[The records]:
□ □ □ □

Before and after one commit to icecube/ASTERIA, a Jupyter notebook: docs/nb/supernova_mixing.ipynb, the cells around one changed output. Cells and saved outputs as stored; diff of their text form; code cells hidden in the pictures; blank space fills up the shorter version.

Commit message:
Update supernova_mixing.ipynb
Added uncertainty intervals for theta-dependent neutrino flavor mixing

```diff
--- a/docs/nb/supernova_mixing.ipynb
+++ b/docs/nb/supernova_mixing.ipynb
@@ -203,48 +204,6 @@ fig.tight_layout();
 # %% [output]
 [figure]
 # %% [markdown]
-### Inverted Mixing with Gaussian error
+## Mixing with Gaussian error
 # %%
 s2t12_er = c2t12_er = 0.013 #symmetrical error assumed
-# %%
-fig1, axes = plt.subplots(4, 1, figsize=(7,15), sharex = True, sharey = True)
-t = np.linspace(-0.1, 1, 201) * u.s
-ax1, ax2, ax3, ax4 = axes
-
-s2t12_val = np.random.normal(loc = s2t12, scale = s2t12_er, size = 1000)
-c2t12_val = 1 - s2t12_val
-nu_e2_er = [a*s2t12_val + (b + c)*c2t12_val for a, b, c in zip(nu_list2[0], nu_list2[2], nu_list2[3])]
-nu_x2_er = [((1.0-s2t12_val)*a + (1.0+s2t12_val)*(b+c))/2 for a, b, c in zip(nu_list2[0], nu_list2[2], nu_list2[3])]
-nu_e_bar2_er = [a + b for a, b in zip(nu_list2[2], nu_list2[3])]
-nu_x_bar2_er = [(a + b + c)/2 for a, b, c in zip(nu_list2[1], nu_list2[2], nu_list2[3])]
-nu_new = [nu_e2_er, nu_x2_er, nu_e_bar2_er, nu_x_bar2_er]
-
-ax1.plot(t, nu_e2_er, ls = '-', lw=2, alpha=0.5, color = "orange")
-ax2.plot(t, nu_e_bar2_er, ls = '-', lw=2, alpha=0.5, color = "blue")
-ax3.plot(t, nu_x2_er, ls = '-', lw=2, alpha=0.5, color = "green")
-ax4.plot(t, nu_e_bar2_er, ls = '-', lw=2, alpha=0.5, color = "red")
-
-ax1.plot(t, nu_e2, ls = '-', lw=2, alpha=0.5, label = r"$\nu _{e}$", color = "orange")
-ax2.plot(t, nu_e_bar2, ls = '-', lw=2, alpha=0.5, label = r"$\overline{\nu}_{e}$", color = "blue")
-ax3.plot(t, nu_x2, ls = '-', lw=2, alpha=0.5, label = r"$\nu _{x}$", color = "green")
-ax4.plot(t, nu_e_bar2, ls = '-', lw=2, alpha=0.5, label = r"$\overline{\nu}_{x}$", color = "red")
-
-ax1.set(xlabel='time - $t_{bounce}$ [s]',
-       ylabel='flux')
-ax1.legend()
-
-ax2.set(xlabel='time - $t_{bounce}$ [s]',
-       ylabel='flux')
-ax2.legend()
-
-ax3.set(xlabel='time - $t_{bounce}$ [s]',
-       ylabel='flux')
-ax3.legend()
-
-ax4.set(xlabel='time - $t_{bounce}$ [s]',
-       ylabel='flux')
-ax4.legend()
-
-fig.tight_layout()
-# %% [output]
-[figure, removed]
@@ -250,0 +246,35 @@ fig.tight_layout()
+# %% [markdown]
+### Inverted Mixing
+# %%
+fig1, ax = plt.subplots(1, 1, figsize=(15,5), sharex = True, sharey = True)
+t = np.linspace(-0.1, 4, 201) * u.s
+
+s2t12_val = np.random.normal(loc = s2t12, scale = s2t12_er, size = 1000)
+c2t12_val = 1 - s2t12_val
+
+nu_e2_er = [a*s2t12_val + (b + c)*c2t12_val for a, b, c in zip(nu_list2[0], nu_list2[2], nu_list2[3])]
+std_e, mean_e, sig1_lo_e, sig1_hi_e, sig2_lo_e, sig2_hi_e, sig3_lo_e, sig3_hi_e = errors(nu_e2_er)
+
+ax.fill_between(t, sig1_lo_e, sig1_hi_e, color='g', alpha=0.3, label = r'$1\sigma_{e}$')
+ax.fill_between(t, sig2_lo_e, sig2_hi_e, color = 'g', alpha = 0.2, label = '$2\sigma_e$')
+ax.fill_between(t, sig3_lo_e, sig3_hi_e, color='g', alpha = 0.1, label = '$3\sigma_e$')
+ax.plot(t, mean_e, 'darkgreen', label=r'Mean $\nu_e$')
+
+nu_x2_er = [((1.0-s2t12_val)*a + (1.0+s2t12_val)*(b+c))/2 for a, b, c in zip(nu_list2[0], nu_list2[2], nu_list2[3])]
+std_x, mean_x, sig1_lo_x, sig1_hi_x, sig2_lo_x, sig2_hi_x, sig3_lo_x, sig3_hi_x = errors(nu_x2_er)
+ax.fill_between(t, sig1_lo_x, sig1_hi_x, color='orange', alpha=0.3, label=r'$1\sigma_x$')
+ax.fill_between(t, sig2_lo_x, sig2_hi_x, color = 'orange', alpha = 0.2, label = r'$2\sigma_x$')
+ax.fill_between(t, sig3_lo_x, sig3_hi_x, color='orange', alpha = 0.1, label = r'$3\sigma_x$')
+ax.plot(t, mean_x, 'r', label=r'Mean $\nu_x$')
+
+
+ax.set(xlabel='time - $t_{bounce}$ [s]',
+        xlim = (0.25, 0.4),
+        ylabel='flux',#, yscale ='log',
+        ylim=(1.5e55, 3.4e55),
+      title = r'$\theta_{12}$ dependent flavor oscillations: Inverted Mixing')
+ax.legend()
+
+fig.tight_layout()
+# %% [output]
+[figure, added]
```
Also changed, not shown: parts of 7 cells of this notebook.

□ □ □ □

[Task objective]:
A complete and exact repetition of the entries is required.

[Task output]:
Before and after one commit to icecube/ASTERIA, a Jupyter notebook: docs/nb/supernova_mixing.ipynb, the cells around one changed output. Cells and saved outputs as stored; diff of their text form; code cells hidden in the pictures; blank space fills up the shorter version.

Commit message:
Update supernova_mixing.ipynb
Added uncertainty intervals for theta-dependent neutrino flavor mixing

```diff
--- a/docs/nb/supernova_mixing.ipynb
+++ b/docs/nb/supernova_mixing.ipynb
@@ -203,48 +204,6 @@ fig.tight_layout();
 # %% [output]
 [figure]
 # %% [markdown]
-### Inverted Mixing with Gaussian error
+## Mixing with Gaussian error
 # %%
 s2t12_er = c2t12_er = 0.013 #symmetrical error assumed
-# %%
-fig1, axes = plt.subplots(4, 1, figsize=(7,15), sharex = True, sharey = True)
-t = np.linspace(-0.1, 1, 201) * u.s
-ax1, ax2, ax3, ax4 = axes
-
-s2t12_val = np.random.normal(loc = s2t12, scale = s2t12_er, size = 1000)
-c2t12_val = 1 - s2t12_val
-nu_e2_er = [a*s2t12_val + (b + c)*c2t12_val for a, b, c in zip(nu_list2[0], nu_list2[2], nu_list2[3])]
-nu_x2_er = [((1.0-s2t12_val)*a + (1.0+s2t12_val)*(b+c))/2 for a, b, c in zip(nu_list2[0], nu_list2[2], nu_list2[3])]
-nu_e_bar2_er = [a + b for a, b in zip(nu_list2[2], nu_list2[3])]
-nu_x_bar2_er = [(a + b + c)/2 for a, b, c in zip(nu_list2[1], nu_list2[2], nu_list2[3])]
-nu_new = [nu_e2_er, nu_x2_er, nu_e_bar2_er, nu_x_bar2_er]
-
-ax1.plot(t, nu_e2_er, ls = '-', lw=2, alpha=0.5, color = "orange")
-ax2.plot(t, nu_e_bar2_er, ls = '-', lw=2, alpha=0.5, color = "blue")
-ax3.plot(t, nu_x2_er, ls = '-', lw=2, alpha=0.5, color = "green")
-ax4.plot(t, nu_e_bar2_er, ls = '-', lw=2, alpha=0.5, color = "red")
-
-ax1.plot(t, nu_e2, ls = '-', lw=2, alpha=0.5, label = r"$\nu _{e}$", color = "orange")
-ax2.plot(t, nu_e_bar2, ls = '-', lw=2, alpha=0.5, label = r"$\overline{\nu}_{e}$", color = "blue")
-ax3.plot(t, nu_x2, ls = '-', lw=2, alpha=0.5, label = r"$\nu _{x}$", color = "green")
-ax4.plot(t, nu_e_bar2, ls = '-', lw=2, alpha=0.5, label = r"$\overline{\nu}_{x}$", color = "red")
-
-ax1.set(xlabel='time - $t_{bounce}$ [s]',
-       ylabel='flux')
-ax1.legend()
-
-ax2.set(xlabel='time - $t_{bounce}$ [s]',
-       ylabel='flux')
-ax2.legend()
-
-ax3.set(xlabel='time - $t_{bounce}$ [s]',
-       ylabel='flux')
-ax3.legend()
-
-ax4.set(xlabel='time - $t_{bounce}$ [s]',
-       ylabel='flux')
-ax4.legend()
-
-fig.tight_layout()
-# %% [output]
-[figure, removed]
@@ -250,0 +246,35 @@ fig.tight_layout()
+# %% [markdown]
+### Inverted Mixing
+# %%
+fig1, ax = plt.subplots(1, 1, figsize=(15,5), sharex = True, sharey = True)
+t = np.linspace(-0.1, 4, 201) * u.s
+
+s2t12_val = np.random.normal(loc = s2t12, scale = s2t12_er, size = 1000)
+c2t12_val = 1 - s2t12_val
+
+nu_e2_er = [a*s2t12_val + (b + c)*c2t12_val for a, b, c in zip(nu_list2[0], nu_list2[2], nu_list2[3])]
+std_e, mean_e, sig1_lo_e, sig1_hi_e, sig2_lo_e, sig2_hi_e, sig3_lo_e, sig3_hi_e = errors(nu_e2_er)
+
+ax.fill_between(t, sig1_lo_e, sig1_hi_e, color='g', alpha=0.3, label = r'$1\sigma_{e}$')
+ax.fill_between(t, sig2_lo_e, sig2_hi_e, color = 'g', alpha = 0.2, label = '$2\sigma_e$')
+ax.fill_between(t, sig3_lo_e, sig3_hi_e, color='g', alpha = 0.1, label = '$3\sigma_e$')
+ax.plot(t, mean_e, 'darkgreen', label=r'Mean $\nu_e$')
+
+nu_x2_er = [((1.0-s2t12_val)*a + (1.0+s2t12_val)*(b+c))/2 for a, b, c in zip(nu_list2[0], nu_list2[2], nu_list2[3])]
+std_x, mean_x, sig1_lo_x, sig1_hi_x, sig2_lo_x, sig2_hi_x, sig3_lo_x, sig3_hi_x = errors(nu_x2_er)
+ax.fill_between(t, sig1_lo_x, sig1_hi_x, color='orange', alpha=0.3, label=r'$1\sigma_x$')
+ax.fill_between(t, sig2_lo_x, sig2_hi_x, color = 'orange', alpha = 0.2, label = r'$2\sigma_x$')
+ax.fill_between(t, sig3_lo_x, sig3_hi_x, color='orange', alpha = 0.1, label = r'$3\sigma_x$')
+ax.plot(t, mean_x, 'r', label=r'Mean $\nu_x$')
+
+
+ax.set(xlabel='time - $t_{bounce}$ [s]',
+        xlim = (0.25, 0.4),
+        ylabel='flux',#, yscale ='log',
+        ylim=(1.5e55, 3.4e55),
+      title = r'$\theta_{12}$ dependent flavor oscillations: Inverted Mixing')
+ax.legend()
+
+fig.tight_layout()
+# %% [output]
+[figure, added]
```
Also changed, not shown: parts of 7 cells of this notebook.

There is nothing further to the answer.